═════ Input data ═════
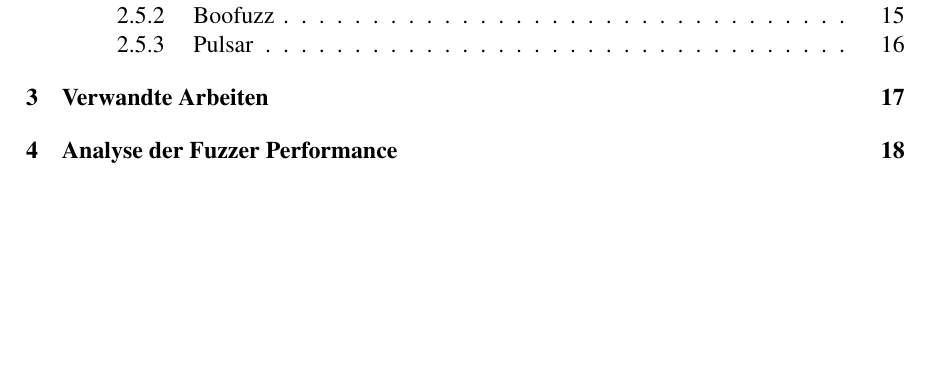
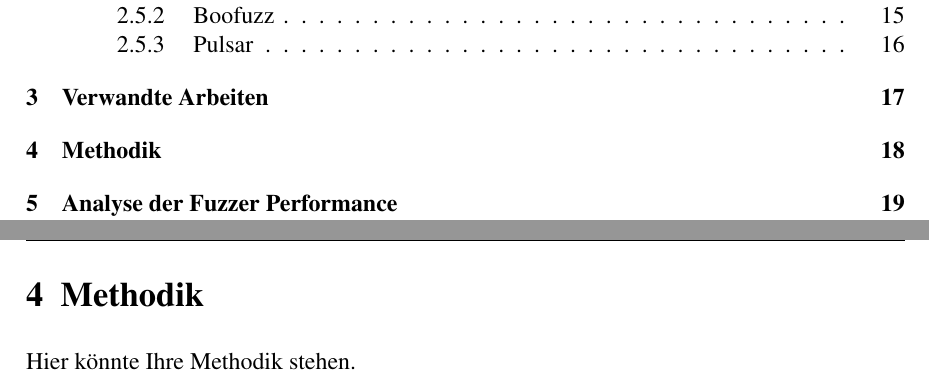
Before and after one commit to ItsMagick/Praxis_Bachelor, a LaTeX document (Bachelorarbeit.tex, which reads ba/chapters/methodology.tex): part of page 2 of 52 before the commit and two parts of pages 2 and 23 of 53 after it, the two joined at a grey line, cut so that both start at the same text, the shorter picture padded with empty space. Compiled offline with pdfLaTeX.

```diff
--- /dev/null
+++ b/ba/chapters/methodology.tex
@@ -0,0 +1,5 @@
+%! Author = chaorn
+%! Date = 08.09.24
+
+\section{Methodik}\label{sec:methodology}
+Hier könnte Ihre Methodik stehen.
```
Also changed, not shown: ba/chapters/fuzzing_analysis/boofuzz.tex (+2 -0 lines), ba/content.tex (+1 -0 lines).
═════
Aim of the exercise ▸ How many of the lines above contain the word "Methodik"? Give the number alone.

Answer box ▸ 2